U Shwe Maung Thar is a painter and he lives in Mrauk U. I met him the very first day I went out to see the sights. It was such a nice experience to talk to a random Myanmar person whose English was so decent. He is able not only to communicate smoothly but so knowledgeable and gold-hearted that just being around is a real pleasure. I made sure to spend with him some time each of my day in Mrauk U but at the same time didn’t want him to feel I am too absorbing, so would usually appeared there after sunset for a while or two. Sometimes it happened that we just met in the village by accident. And then I left it up to him on how much of his precious time he wanted to give me.

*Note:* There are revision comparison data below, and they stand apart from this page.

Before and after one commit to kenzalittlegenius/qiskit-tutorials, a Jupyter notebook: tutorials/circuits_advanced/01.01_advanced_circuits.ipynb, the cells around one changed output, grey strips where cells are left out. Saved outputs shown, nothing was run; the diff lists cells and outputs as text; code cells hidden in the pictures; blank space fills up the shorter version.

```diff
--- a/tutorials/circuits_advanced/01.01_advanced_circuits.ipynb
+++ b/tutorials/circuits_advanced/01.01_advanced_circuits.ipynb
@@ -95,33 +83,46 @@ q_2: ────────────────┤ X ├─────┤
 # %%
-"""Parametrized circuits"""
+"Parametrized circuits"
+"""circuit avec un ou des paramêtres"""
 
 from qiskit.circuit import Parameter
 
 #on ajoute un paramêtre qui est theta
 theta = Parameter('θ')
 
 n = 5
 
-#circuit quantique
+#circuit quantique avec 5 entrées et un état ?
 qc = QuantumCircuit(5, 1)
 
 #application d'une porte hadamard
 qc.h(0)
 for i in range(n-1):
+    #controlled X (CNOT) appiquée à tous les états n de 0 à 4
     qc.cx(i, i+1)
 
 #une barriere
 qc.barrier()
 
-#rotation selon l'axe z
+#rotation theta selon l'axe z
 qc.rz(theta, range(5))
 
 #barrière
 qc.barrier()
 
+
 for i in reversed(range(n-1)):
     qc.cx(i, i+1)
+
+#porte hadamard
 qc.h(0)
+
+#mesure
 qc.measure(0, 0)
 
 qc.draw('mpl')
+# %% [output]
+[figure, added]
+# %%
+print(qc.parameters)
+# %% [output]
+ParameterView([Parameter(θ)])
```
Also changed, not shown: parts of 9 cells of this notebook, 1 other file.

Once, it was just two days after the pagoda donation festival, it happened that I left my bike in front of one of pagodas. A small monk asked me if he can take a ride and I agreed. Spending quite a time in Myanmar I no longer locked my bike when leaving it unattended. People, mainly in villages, wouldn’t even think about taking your things. I remember, two years ago in Bagan I left my unwanted flipflops close to one of pagodas. They were still there after a few days and no – their condition was not that bad. But coming back to the bike situation – I was on the way to Shit Thaung pagoda when U Shwe Maung Thar waved at me from a motorbike and asked if I wanted to have coffee. I told him I would just take a photo and will join shortly. I met his friend there and we drank tea and coffee. Afterwards, Ko Khine noticed that there is Char Tai, Arakan bamboo climbing game, and asked me if I wanted to see it. I did want.
Char Tai is a team game. There are as many teams as one wishes and 5-6 people in a team. The number of players per team depends on… the length of bamboo stick. The idea is that guys climb it to get the flag stuck on the top. They climb one by one forming a pyramid from their bodies – each steps on arms of his team partner. What makes it really difficult is the oil that is put in small holes in the upper part of the stick. The liquid comes off when the stick shakes under the weight and makes it really slippery. Amazing how much emotions the game reveals. It happened a few times that somebody was just about to catch the flag but for example his team partner standing on the ground turned out to be too weak to hold the whole group or one of the elements in the pyramid failed. Sometimes it last a few hours to complete the game and the longer, the more difficult as the guys are climbing it in the sun which makes them tired fast.
On the way back to Shit Thaung Pagoda I saw a boy riding my bike. Who cares! We left the pagoda and were on the way to U Shwe Maung Thar’s gallery. I was to pick up the bike on the way. When we approached the place, it turned out that there is no bike, no monk, no boy. My companion got angry. I told him that it was more probable that the guys just took the bike to have a ride. He was difficult to convince to wait and we went to the crowd where the game was still on. He told the people loudly what happened and by the time we got to the place where I left my bike (not more than 5 minutes), the bike was there, no monk, no boy. (The Myanmar adeveloped alternative ways of effective communications while they had no access to mobiles :)) I am still convinced nobody had bad intentions and it was just a coincident that the bike was not there before. It was such an attraction to the kids!